Woman administering

Oral Rehydration Treatment (ORT) to child

A landmark study: In 1992 and 1993, IHO with help of health experts from Harvard University conducted a series of surveys examining the socioeconomic, health and environmental conditions in the rural region of Bihar, one of the poorest areas of India. Problems were found in every sector – from health & development to education & employment. Based upon a thorough analysis of the survey results, Bihar’s demographics and prevailing government policies, we concluded that the majority of illnesses in the area were caused by contaminated water and food, poor hygiene and lack of sanitation facilities.

The resultant high incidence of diarrheal, zoonotic and other water-borne diseases were one of the principal causes of increased mortality among infants and children and the loss of productivity among adults.

As a result, IHO decided to make the control of water-borne diseases, through the provision of clean drinking water and sanitation facilities, accompanied by training in proper hygiene the backbone of its public health mission in South Asia.
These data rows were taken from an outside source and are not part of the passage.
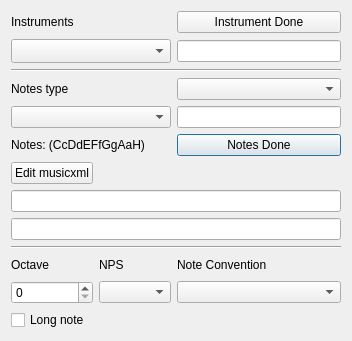
First picture: the form in OceanGUI/File_Dialog_class.ui, repository uglasmeyer/ocean, before the edit.
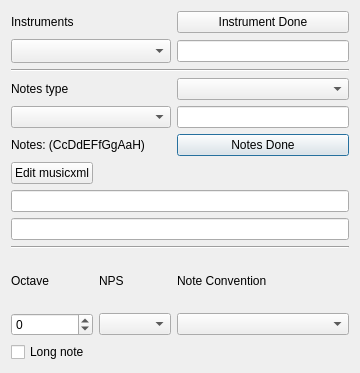
Second picture: the form after the edit.

Patch:
```diff
--- a/OceanGUI/File_Dialog_class.ui
+++ b/OceanGUI/File_Dialog_class.ui
@@ -6,8 +6,8 @@
    <rect>
     <x>0</x>
     <y>0</y>
-    <width>352</width>
-    <height>341</height>
+    <width>360</width>
+    <height>373</height>
    </rect>
   </property>
   <property name="sizePolicy">
@@ -525,10 +525,10 @@
    <item row="12" column="0">
     <widget class="QSpinBox" name="sB_Octave">
      <property name="minimum">
-      <number>0</number>
+      <number>-2</number>
      </property>
      <property name="maximum">
-      <number>5</number>
+      <number>2</number>
      </property>
     </widget>
    </item>
```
Other subsequent IHO public health programs were integrated with this foundation and build upon it.

An action plan for the state of Bihar: Based on the conclusions of its study, IHO then designed and implemented series of realistic, long-term environmental health and development projects that addressed each of the health problems found. This model of rural health has now become IHO’s model successfully implemented elsewhere in Asia and Africa.
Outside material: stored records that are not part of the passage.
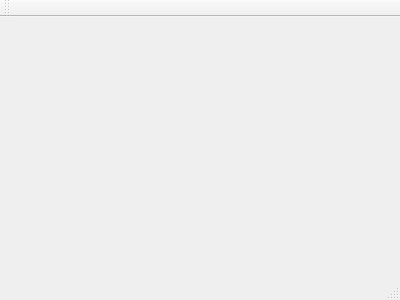
Qt form src/flight_control_station.ui (microdynamics-robot-quadcopter/breeze_flight_control_station) before a commit.
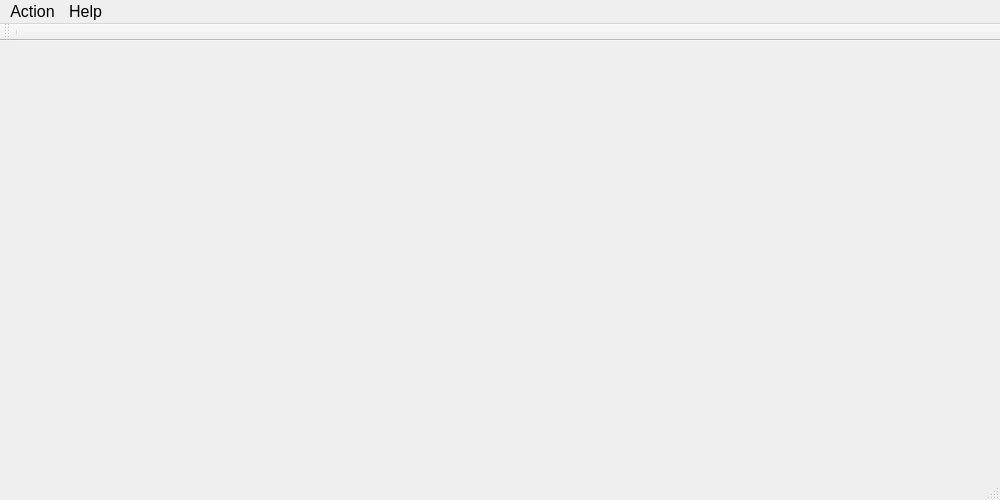
The same form after that commit.

Commit message: Finish flight_attitude_indicator

Diff of the .ui file:
```diff
--- a/src/flight_control_station.ui
+++ b/src/flight_control_station.ui
@@ -1,24 +1,93 @@
 <ui version="4.0">
  <class>FlightControlStation</class>
- <widget class="QMainWindow" name="FlightControlStation" >
-  <property name="geometry" >
+ <widget class="QMainWindow" name="FlightControlStation">
+  <property name="geometry">
    <rect>
     <x>0</x>
     <y>0</y>
-    <width>400</width>
-    <height>300</height>
+    <width>1000</width>
+    <height>500</height>
    </rect>
   </property>
-  <property name="windowTitle" >
+  <property name="font">
+   <font>
+    <pointsize>12</pointsize>
+   </font>
+  </property>
+  <property name="windowTitle">
    <string>FlightControlStation</string>
   </property>
-  <widget class="QMenuBar" name="menuBar" />
-  <widget class="QToolBar" name="mainToolBar" />
-  <widget class="QWidget" name="centralWidget" />
-  <widget class="QStatusBar" name="statusBar" />
+  <widget class="QWidget" name="centralWidget">
+   <widget class="QWidget" name="horizontalLayoutWidget">
+    <property name="geometry">
+     <rect>
+      <x>10</x>
+      <y>10</y>
+      <width>471</width>
+      <height>231</height>
+     </rect>
+    </property>
+    <layout class="QHBoxLayout" name="layoutIndicator"/>
+   </widget>
+  </widget>
+  <widget class="QMenuBar" name="menuBar">
+   <property name="geometry">
+    <rect>
+     <x>0</x>
+     <y>0</y>
+     <width>1000</width>
+     <height>27</height>
+    </rect>
+   </property>
+   <widget class="QMenu" name="menuAction">
+    <property name="title">
+     <string>Action</string>
+    </property>
+    <addaction name="actionExit"/>
+   </widget>
+   <widget class="QMenu" name="menuHelp">
+    <property name="title">
+     <string>Help</string>
+    </property>
+    <addaction name="actionAbout"/>
+    <addaction name="actionAboutQt"/>
+   </widget>
+   <addaction name="menuAction"/>
+   <addaction name="menuHelp"/>
+  </widget>
+  <widget class="QToolBar" name="mainToolBar">
+   <attribute name="toolBarArea">
+    <enum>TopToolBarArea</enum>
+   </attribute>
+   <attribute name="toolBarBreak">
+    <bool>false</bool>
+   </attribute>
+   <addaction name="separator"/>
+  </widget>
+  <widget class="QStatusBar" name="statusBar"/>
+  <action name="actionExit">
+   <property name="text">
+    <string>Exit</string>
+   </property>
+   <property name="toolTip">
+    <string>Exit the application</string>
+   </property>
+   <property name="shortcut">
+    <string>Ctrl+Shift+Q</string>
+   </property>
+  </action>
+  <action name="actionAbout">
+   <property name="text">
+    <string>About</string>
+   </property>
+  </action>
+  <action name="actionAboutQt">
+   <property name="text">
+    <string>About Qt</string>
+   </property>
+  </action>
  </widget>
- <layoutDefault spacing="6" margin="11" />
- <pixmapfunction></pixmapfunction>
+ <layoutdefault spacing="6" margin="11"/>
  <resources/>
  <connections/>
 </ui>
```
Left out of the diff: 1 changed line with no effect on the pictures. The commit also changes 8 other files.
To start with, IHO donors in the United States and India provided the initial seed money, resources and technology for the program. Then IHO formed a group of volunteers made up of South Asian expatriates, U.S. citizens, local experts and NGOs to work with the people living in rural communities in Bihar. These volunteers trained some of the women of the community as health educators who then went out and trained others in health and proper hygiene techniques. This enabled the women from the local community to prevent the contamination of their water source and maintain a healthy living environment. We call this our “self-help” model for community development. Our rural health model comprised of providing hand pumps for water and sanitation, health education through women educators, and thence adding mother-and-child health programs. Our self-help model provides ongoing education and support in a way that is cost-effective and perfectly suited to the local culture and environment.

Group outside IHO’s health center in Bihar

In summary: The underlying theme of IHO programs is that improved environmental health is the most basic need of rural, underdeveloped communities and that its two components – community health and community development – are interdependent and need to be focused upon concurrently and equally.

We have proven over the last 25 years that our integrated and holistic health program that combines clean water and sanitation facilities with health, hygiene and vocational training is transferable to rural communities in many developing countries. Details of our initial findings have been presented and discussed at several national and international meetings, including several annual conferences of the American Public Health Association (APHA) in the United States and the World Federation of Public Health Associations (WFPHA) in Indonesia since 1992 itself!

Current status & future goals: IHO currently runs its programs in more than six states in India, Nepal, Bangladesh, Bhutan, Sri Lanka and other developing countries in Asia and Africa. By 2025, we aim to implement our program in most of the developing countries. Our goal is keep our programs self-sustaining aided by a large  pool of volunteers.